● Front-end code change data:
──────────

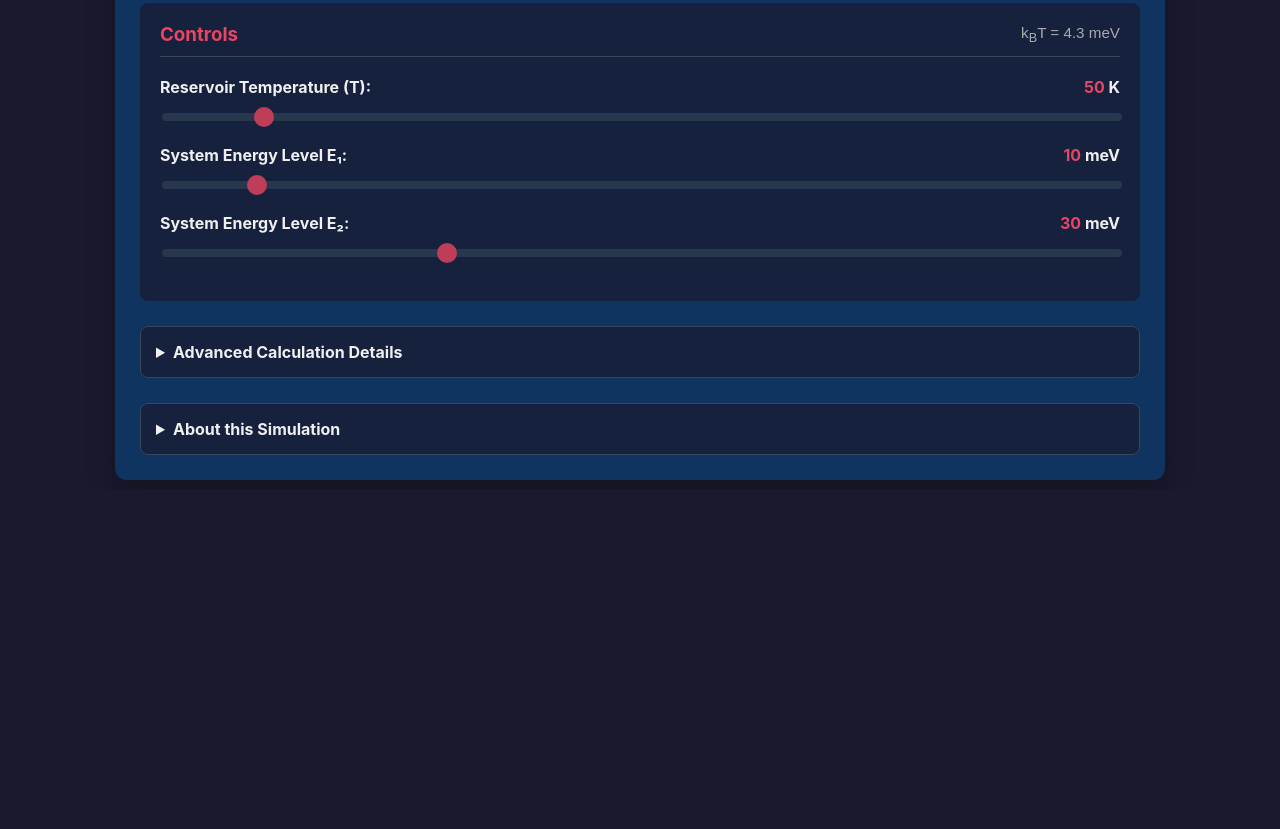
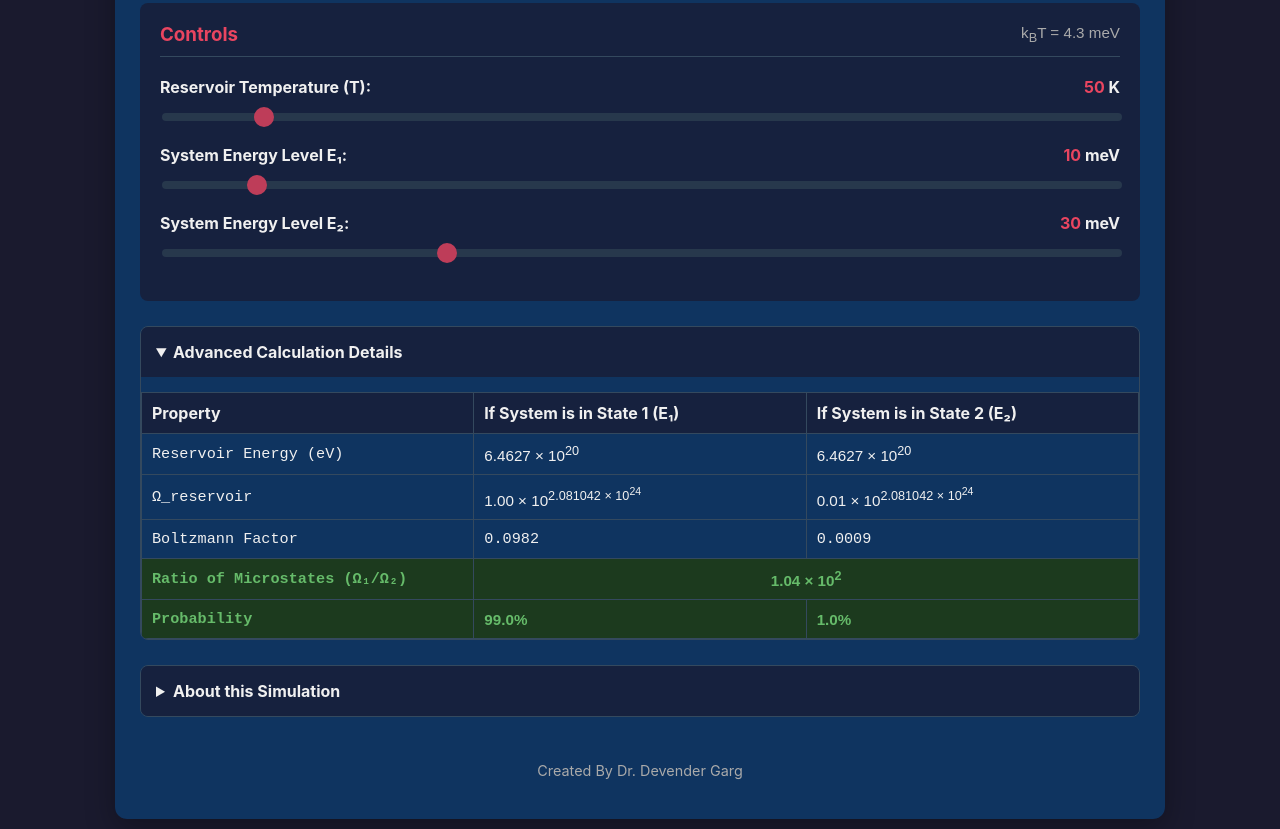
Before and after one commit to devendergarg/quantumleaps, a plain HTML site: page Canonical_Ensemble_Microstates.html in a window 1280 px wide. Shown: the part 453-1282 px from the top of the page. Before the commit the page ends 943 px from the top, so only its background shows below. Drawn offline with Linux system fonts and the light colour scheme.

Commit message:
Add files via upload

```diff
--- a/Canonical_Ensemble_Microstates.html
+++ b/Canonical_Ensemble_Microstates.html
@@ -190,6 +190,13 @@
         .explanation { font-size: 1.05em; line-height: 1.6; background-color: #102a43; border-left: 5px solid var(--primary-color); padding: 15px; margin: 0; }
         .explanation .final-point { background-color: var(--panel-bg); padding: 5px; border-radius: 4px; }
 
+        .creator-credit {
+            text-align: center;
+            font-size: 0.9em;
+            color: var(--text-muted);
+            margin-top: 20px;
+        }
+
     </style>
 </head>
 <body>
@@ -234,14 +241,14 @@
                 </div>
             </div>
 
-            <details>
+            <details open>
                 <summary>Advanced Calculation Details</summary>
                 <div class="results">
                     <table>
                         <thead> <tr> <th>Property</th> <th>If System is in State 1 (E₁)</th> <th>If System is in State 2 (E₂)</th> </tr> </thead>
                         <tbody>
                             <tr> <td>Reservoir Energy (eV)</td> <td id="resEnergy1" class="math-format"></td> <td id="resEnergy2" class="math-format"></td> </tr>
-                            <tr> <td>log₁₀(Ω_reservoir)</td> <td id="logOmega1" class="math-format"></td> <td id="logOmega2" class="math-format"></td> </tr>
+                            <tr> <td>Ω_reservoir</td> <td id="omegaRevealed1" class="math-format"></td> <td id="omegaRevealed2" class="math-format"></td> </tr>
                             <tr> <td>Boltzmann Factor</td> <td id="boltzmann1"></td> <td id="boltzmann2"></td> </tr>
                             <tr class="final-row"> <td>Ratio of Microstates (Ω₁/Ω₂)</td> <td id="omegaRatio" class="math-format" colspan="2" style="text-align: center;"></td> </tr>
                             <tr class="final-row"> <td><strong>Probability</strong></td> <td id="prob1" class="math-format"></td> <td id="prob2" class="math-format"></td> </tr>
@@ -252,13 +259,14 @@
 
             <details>
                 <summary>About this Simulation</summary>
-                <div class="explanation"> This simulation demonstrates why the Boltzmann distribution works by showing the full statistical story. The combined system (System + Reservoir) will be found in the configuration that has the maximum number of possible microstates (Ω). <br><br> 1. The reservoir's energy and the logarithm of its microstates `log₁₀(Ω)` are astronomically large. Due to computer precision, they appear identical whether the system is in State 1 or State 2. <br><br> 2. The tiny, hidden difference between these microstate counts results in a significant <strong>Ratio of Microstates</strong>. A ratio of 8.0, for example, means the reservoir has 8 times more available configurations when the system is in the lower energy state. <br><br> <span class="final-point">3. This physical ratio of available states <strong>(Ω₁ / Ω₂)</strong> is exactly what the mathematical <strong>Boltzmann Factor</strong> ratio describes, and it directly determines the final probability of finding the system in each state.</span> </div>
+                <div class="explanation"> This simulation demonstrates why the Boltzmann distribution works by showing the full statistical story. The combined system (System + Reservoir) will be found in the configuration that has the maximum number of possible microstates (Ω). <br><br> 1. The number of reservoir microstates, **Ω**, is too large to display directly. We show it in a special format: `Factor × 10^(Base)`. This separates the simple multiplicative `Factor` from the incomprehensibly large common `Base`. <br><br> 2. This revealed `Factor` is the physical **Ratio of Microstates**. If the factor for State 1 is 8.00 and for State 2 is 1.00, it means the reservoir truly has 8 times more available configurations when the system is in State 1. <br><br> <span class="final-point">3. This physical ratio of available states <strong>(Ω₁ / Ω₂)</strong> is exactly what the mathematical <strong>Boltzmann Factor</strong> ratio describes, and it directly determines the final probability of finding the system in each state.</span> </div>
             </details>
+            <p class="creator-credit">Created By Dr. Devender Garg</p>
         </div>
     </div>
 
     <script>
-        const tempSlider = document.getElementById('tempSlider'), e1Slider = document.getElementById('e1Slider'), e2Slider = document.getElementById('e2Slider'), tempValue = document.getElementById('tempValue'), e1Value = document.getElementById('e1Value'), e2Value = document.getElementById('e2Value'), resEnergy1 = document.getElementById('resEnergy1'), resEnergy2 = document.getElementById('resEnergy2'), logOmega1 = document.getElementById('logOmega1'), logOmega2 = document.getElementById('logOmega2'), boltzmann1 = document.getElementById('boltzmann1'), boltzmann2 = document.getElementById('boltzmann2'), omegaRatio = document.getElementById('omegaRatio'), prob1 = document.getElementById('prob1'), prob2 = document.getElementById('prob2'), energyWell = document.getElementById('energy-well'), level1 = document.getElementById('level1'), level2 = document.getElementById('level2'),
+        const tempSlider = document.getElementById('tempSlider'), e1Slider = document.getElementById('e1Slider'), e2Slider = document.getElementById('e2Slider'), tempValue = document.getElementById('tempValue'), e1Value = document.getElementById('e1Value'), e2Value = document.getElementById('e2Value'), resEnergy1 = document.getElementById('resEnergy1'), resEnergy2 = document.getElementById('resEnergy2'), omegaRevealed1 = document.getElementById('omegaRevealed1'), omegaRevealed2 = document.getElementById('omegaRevealed2'), boltzmann1 = document.getElementById('boltzmann1'), boltzmann2 = document.getElementById('boltzmann2'), omegaRatio = document.getElementById('omegaRatio'), prob1 = document.getElementById('prob1'), prob2 = document.getElementById('prob2'), energyWell = document.getElementById('energy-well'), level1 = document.getElementById('level1'), level2 = document.getElementById('level2'),
         kbtValueControl = document.getElementById('kbtValueControl'),
         probDisplay1 = document.getElementById('prob-display-1'),
         probDisplay2 = document.getElementById('prob-display-2');
@@ -267,7 +275,22 @@
         const MAX_VIS_HEIGHT = 240, MAX_ENERGY_SLIDER = 100;
         const particles = [];
         for (let i = 0; i < N_PARTICLES; i++) { const p = document.createElement('div'); p.className = 'particle'; particles.push(p); energyWell.appendChild(p); }
-        function formatScientific(num, digits = 2) { if (isNaN(num) || !isFinite(num)) return "Invalid"; const notation = num.toExponential(digits); const parts = notation.split('e'); const exponent = parts[1] ? parts[1].replace('+', '') : '0'; return `${parts[0]} &times; 10<sup>${exponent}</sup>`; }
+
+        // *** UPDATED formatScientific FUNCTION ***
+        function formatScientific(num, digits = 2) {
+            if (isNaN(num) || !isFinite(num)) return "Invalid";
+            const notation = num.toExponential(digits);
+            const parts = notation.split('e');
+            const exponent = parseInt(parts[1] || '0', 10);
+
+            if (exponent === 0) {
+                return parts[0]; // Just return the base number if exponent is 0
+            } else {
+                const exponentStr = parts[1].replace('+', '');
+                return `${parts[0]} &times; 10<sup>${exponentStr}</sup>`;
+            }
+        }
+
         function update() {
             const T = parseFloat(tempSlider.value), E1_meV = parseFloat(e1Slider.value), E2_meV = parseFloat(e2Slider.value), E1 = E1_meV / 1000.0, E2 = E2_meV / 1000.0;
             tempValue.textContent = T.toFixed(0); e1Value.textContent = E1_meV.toFixed(0); e2Value.textContent = E2_meV.toFixed(0);
@@ -275,16 +298,36 @@
             const kbt_in_meV = k_B * T * 1000;
             kbtValueControl.innerHTML = `k<sub>B</sub>T = ${kbt_in_meV.toFixed(1)} meV`;
 
-            const E_total = (3/2) * N_RESERVOIR * k_B * T, E_res_1 = E_total - E1, E_res_2 = E_total - E2, log10_omega_1 = (N_RESERVOIR - 1) * Math.log10(E_res_1), log10_omega_2 = (N_RESERVOIR - 1) * Math.log10(E_res_2);
+            const E_total = (3/2) * N_RESERVOIR * k_B * T, E_res_1 = E_total - E1, E_res_2 = E_total - E2;
             const boltzmannFactor1 = Math.exp(-E1 / (k_B * T)), boltzmannFactor2 = Math.exp(-E2 / (k_B * T)), partitionFunctionZ = boltzmannFactor1 + boltzmannFactor2;
             const P1 = boltzmannFactor1 / partitionFunctionZ, P2 = boltzmannFactor2 / partitionFunctionZ;
-            const deltaE_reservoir = E2 - E1, ln_omega_diff = deltaE_reservoir / (k_B * T), log10_omega_diff = ln_omega_diff / Math.LN10, omega_ratio_val = Math.pow(10, log10_omega_diff);
+            const omega_ratio_val = boltzmannFactor1 / boltzmannFactor2;
 
-            resEnergy1.innerHTML = formatScientific(E_res_1, 4); resEnergy2.innerHTML = formatScientific(E_res_2, 4); logOmega1.innerHTML = formatScientific(log10_omega_1, 6); logOmega2.innerHTML = formatScientific(log10_omega_2, 6);
+            // Populate table cells
+            resEnergy1.innerHTML = formatScientific(E_res_1, 4); resEnergy2.innerHTML = formatScientific(E_res_2, 4);
             boltzmann1.textContent = boltzmannFactor1.toFixed(4); boltzmann2.textContent = boltzmannFactor2.toFixed(4);
             omegaRatio.innerHTML = formatScientific(omega_ratio_val, 2);
             prob1.innerHTML = `${(P1 * 100).toFixed(1)}%`; prob2.innerHTML = `${(P2 * 100).toFixed(1)}%`;
 
+            // Calculate and display the Revealed Form of Omega
+            const log10_omega_1 = (N_RESERVOIR - 1) * Math.log10(E_res_1);
+            const log10_omega_2 = (N_RESERVOIR - 1) * Math.log10(E_res_2);
+
+            let factor1, factor2, base_exponent_log10;
+            if (E1 <= E2) { // E1 is lower or equal, so it's the reference
+                base_exponent_log10 = log10_omega_1; // Use its log as the base exponent
+                factor1 = 1.0;
+                factor2 = boltzmannFactor2 / boltzmannFactor1; // Ratio of microstates Ω₂/Ω₁ = BF₂/BF₁
+            } else { // E2 is lower, so it's the reference
+                base_exponent_log10 = log10_omega_2; // Use its log as the base exponent
+                factor2 = 1.0;
+                factor1 = boltzmannFactor1 / boltzmannFactor2; // Ratio of microstates Ω₁/Ω₂ = BF₁/BF₂
+            }
+            const exponent_str = formatScientific(base_exponent_log10, 6);
+            omegaRevealed1.innerHTML = `${factor1.toFixed(2)} &times; 10<sup>${exponent_str}</sup>`;
+            omegaRevealed2.innerHTML = `${factor2.toFixed(2)} &times; 10<sup>${exponent_str}</sup>`;
+
+            // Update visualization
             probDisplay1.innerHTML = `P(E<sub>1</sub>) = ${(P1 * 100).toFixed(1)}%`;
             probDisplay2.innerHTML = `P(E<sub>2</sub>) = ${(P2 * 100).toFixed(1)}%`;
 
```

──────────

● Problem to work on:
Line count for the word "parts": tally the lines in the records that include it and give only the result.

● Solved exercise:
6